**WORK TO COMPLETE**
Retype only what runs from the first line of the records to the line with "-Twinkle Star is", inclusive, and no pictures.

**Entries taken from a collection**
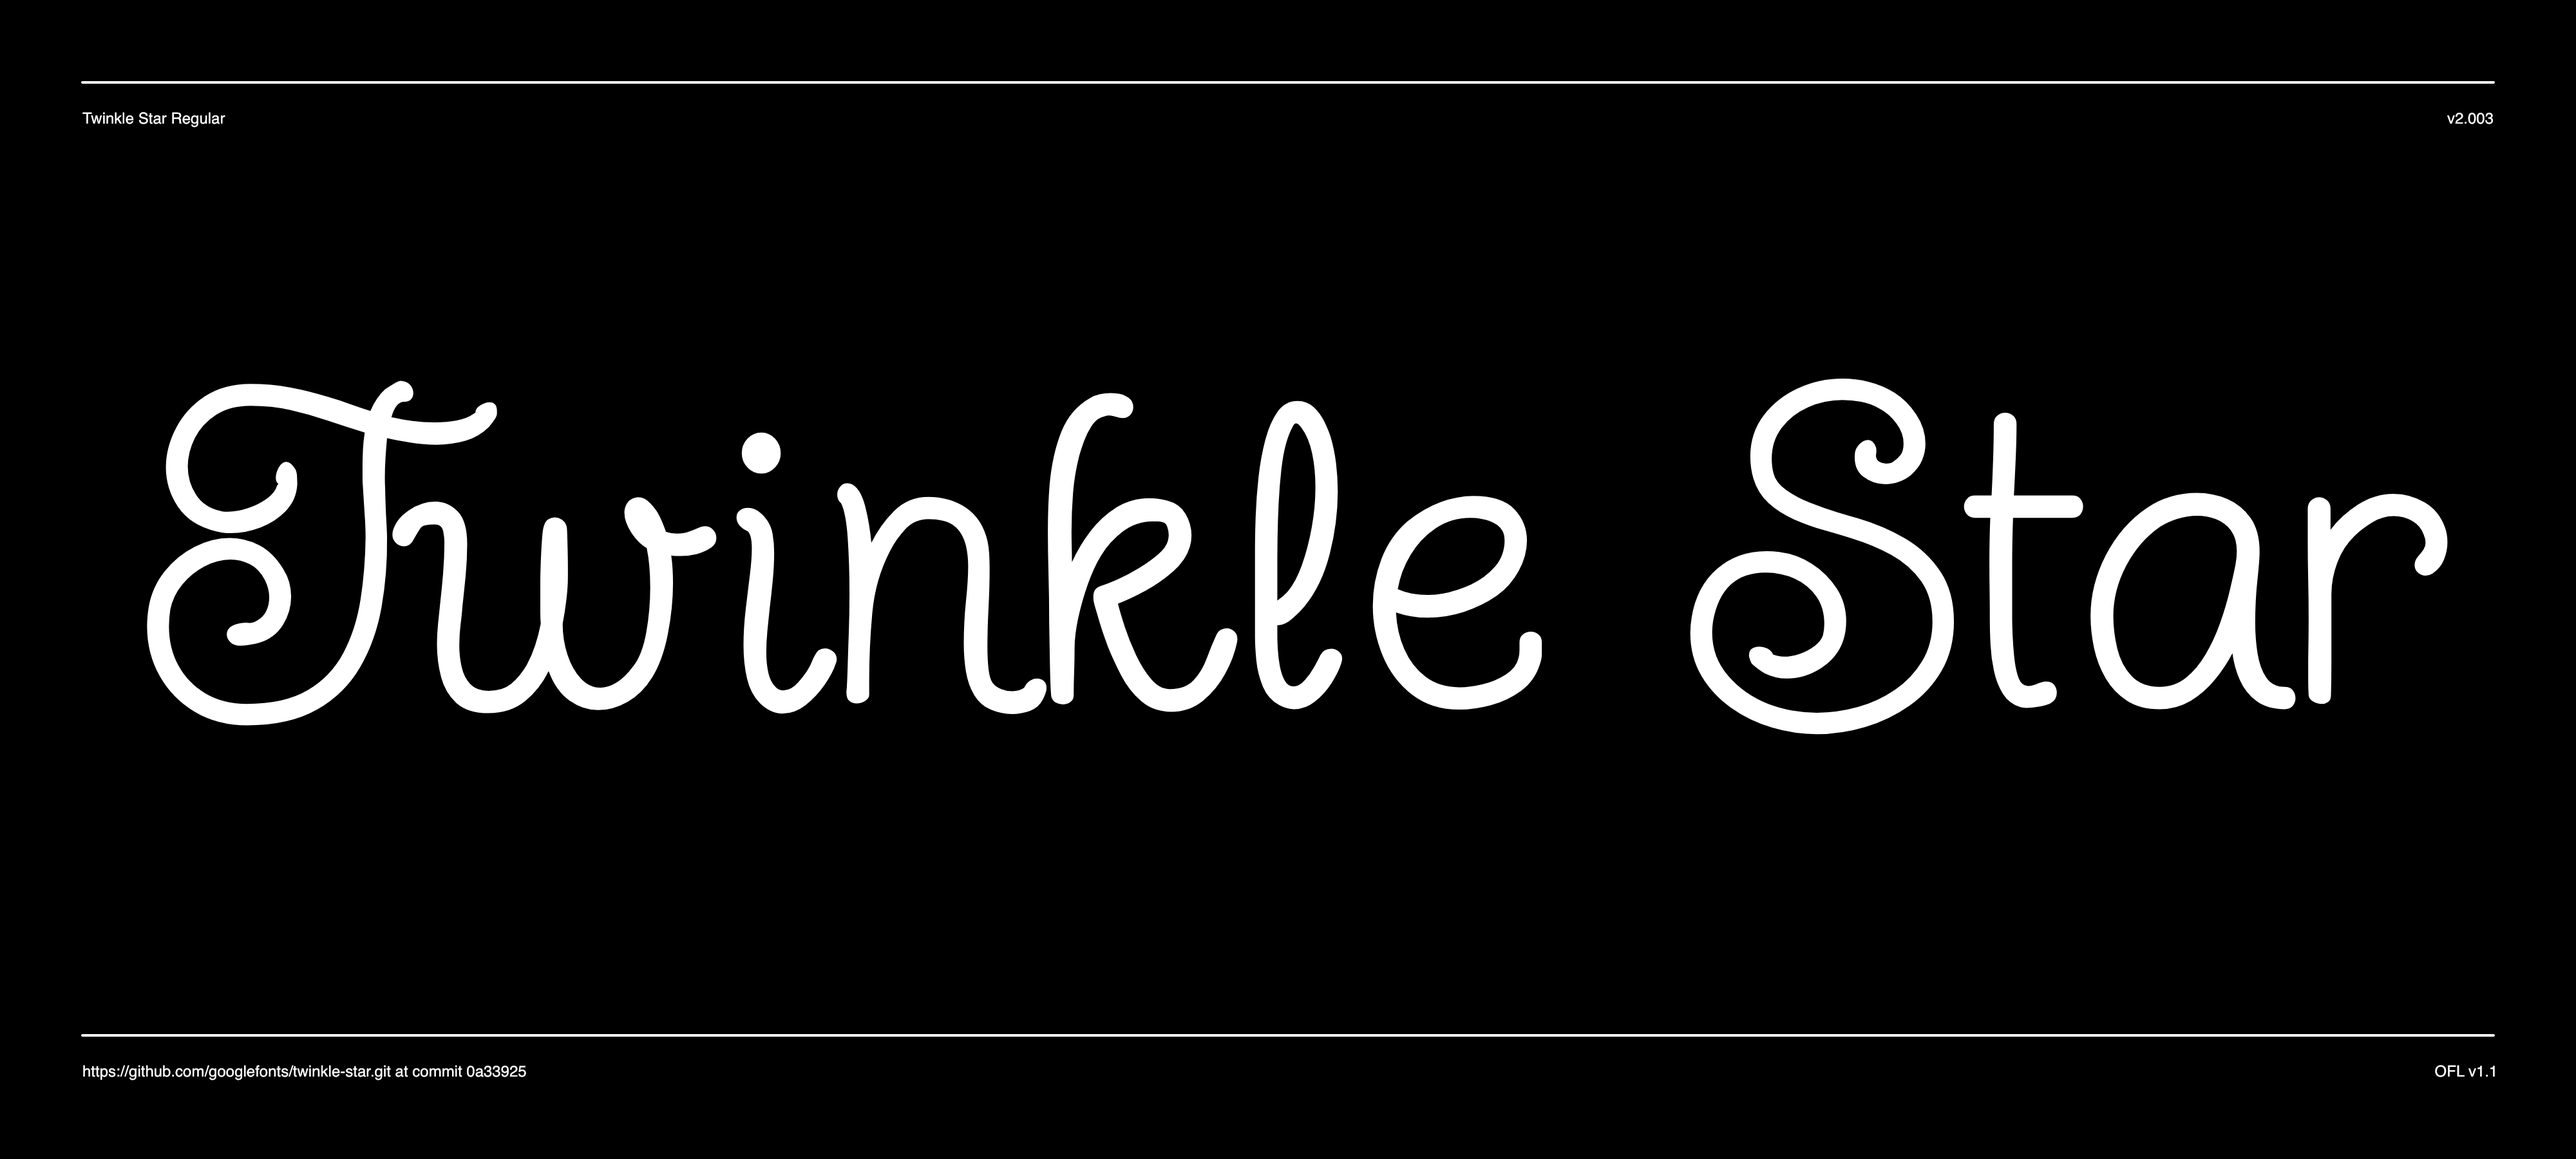
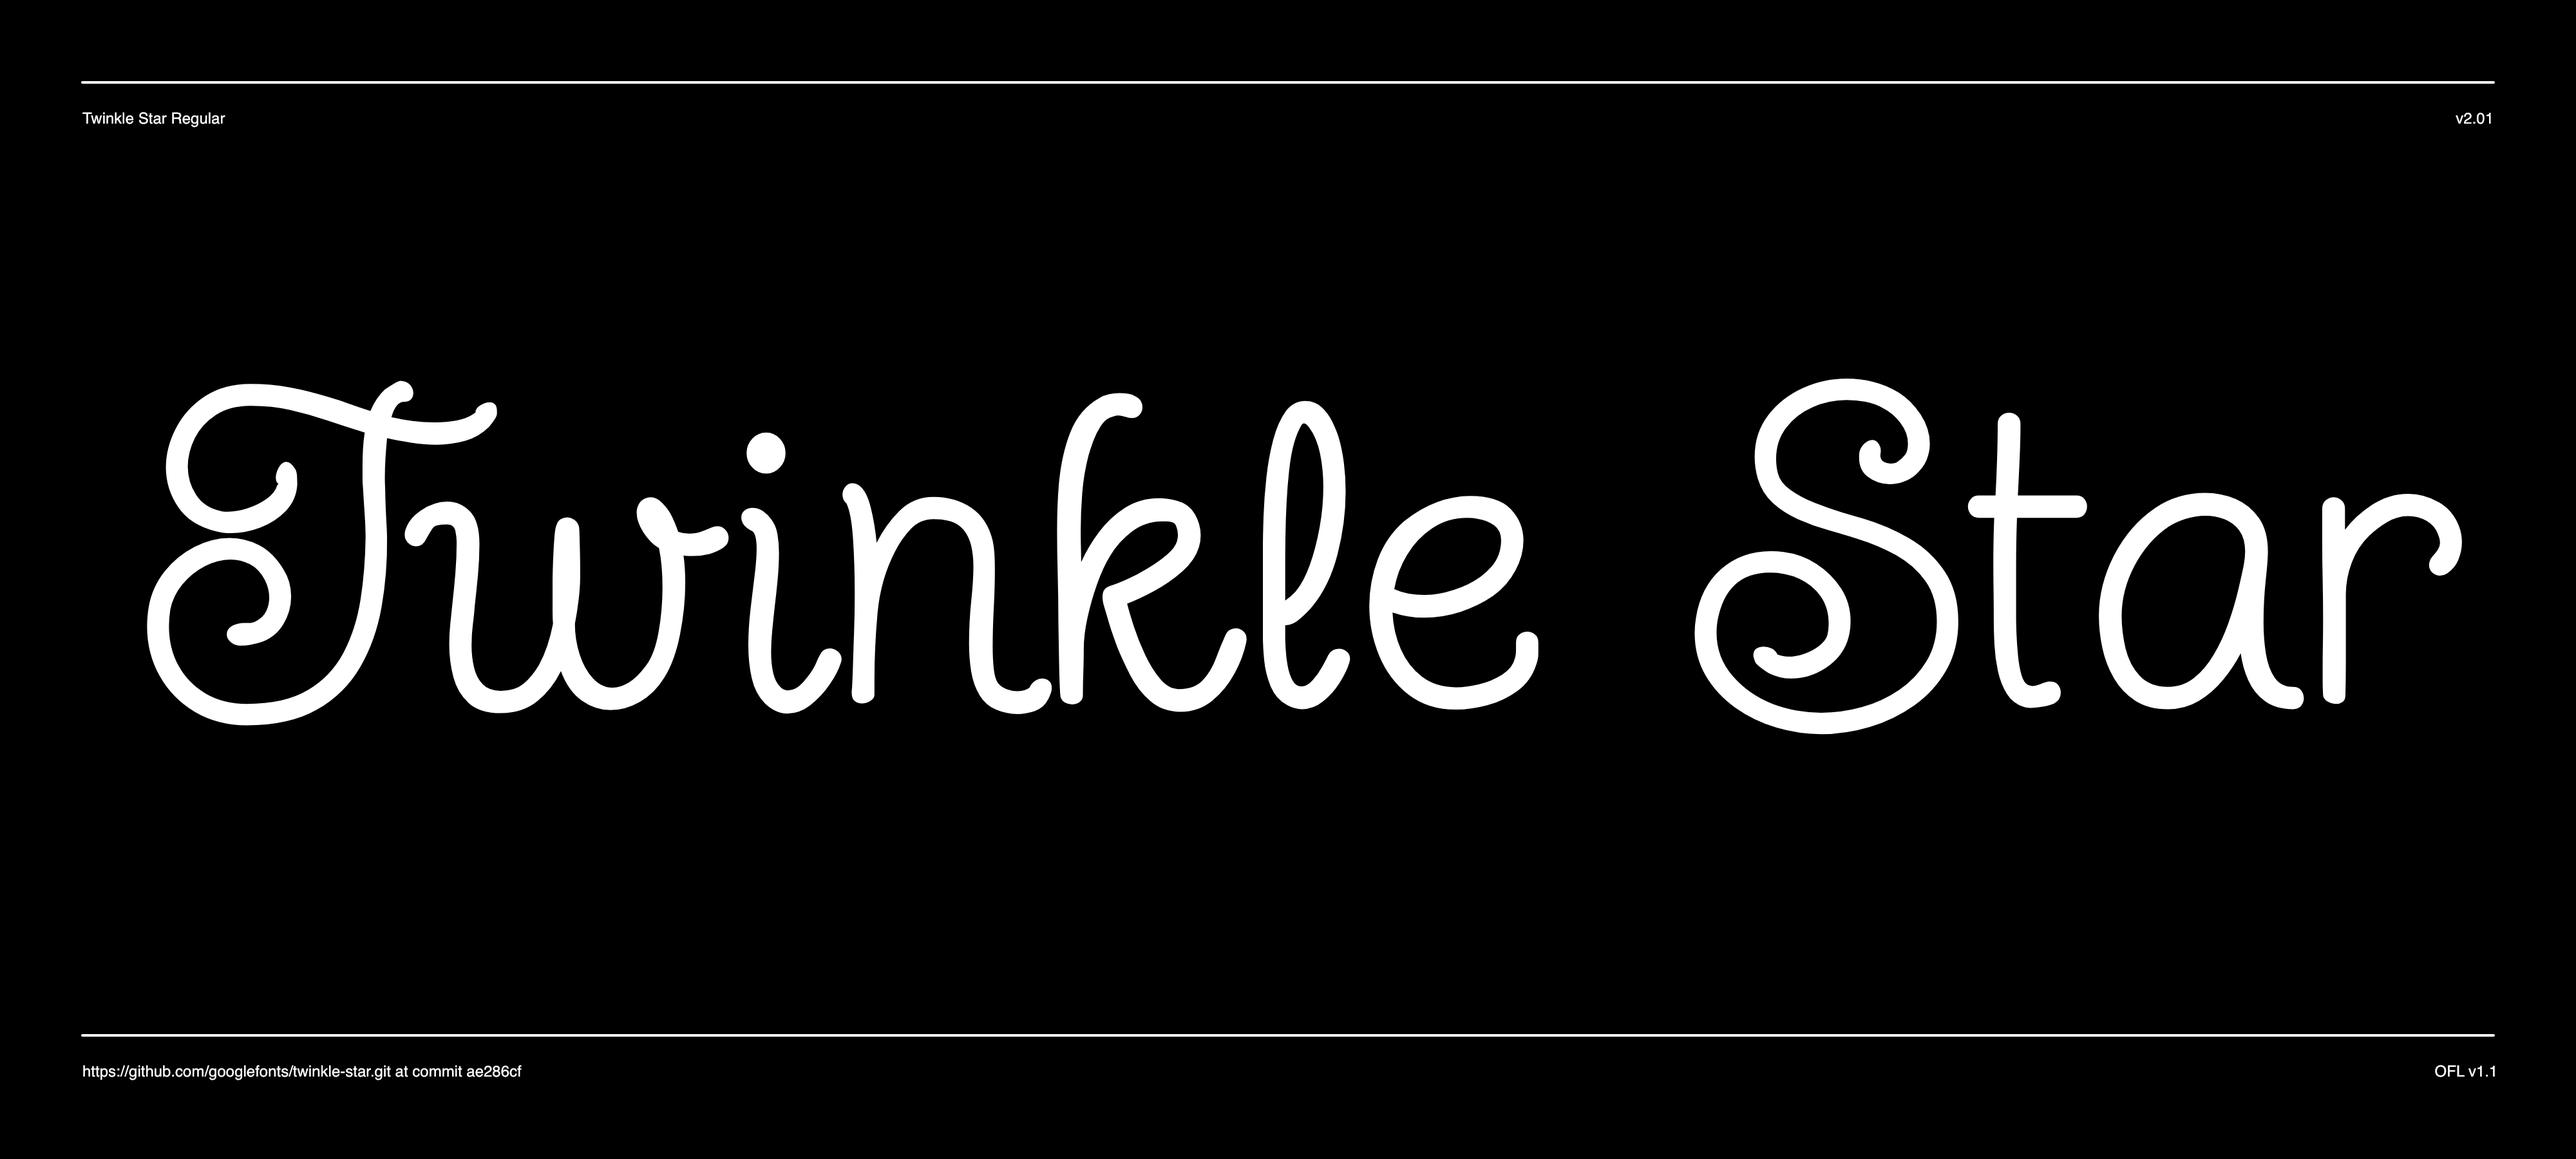
Sample image updated

diff --git a/README.md b/README.md
@@ -1,6 +1,6 @@
 # Twinkle Star
 
-Twinkle Star is a cute and fun juvenile script. It comes in two styles: A Script style with has a more feminine quality while the more legible casual forms are easier for children to read. 
+Twinkle Star is a cute and fun juvenile script. It comes in two styles: A Script style with a more curvy quality and a casual style with more children writing resemblance. 
 
 ![Sample Image](documentation/image1.png)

**THE ANSWER**
Sample image updated

diff --git a/README.md b/README.md
@@ -1,6 +1,6 @@
 # Twinkle Star
 
-Twinkle Star is a cute and fun juvenile script. It comes in two styles: A Script style with has a more feminine quality while the more legible casual forms are easier for children to read. 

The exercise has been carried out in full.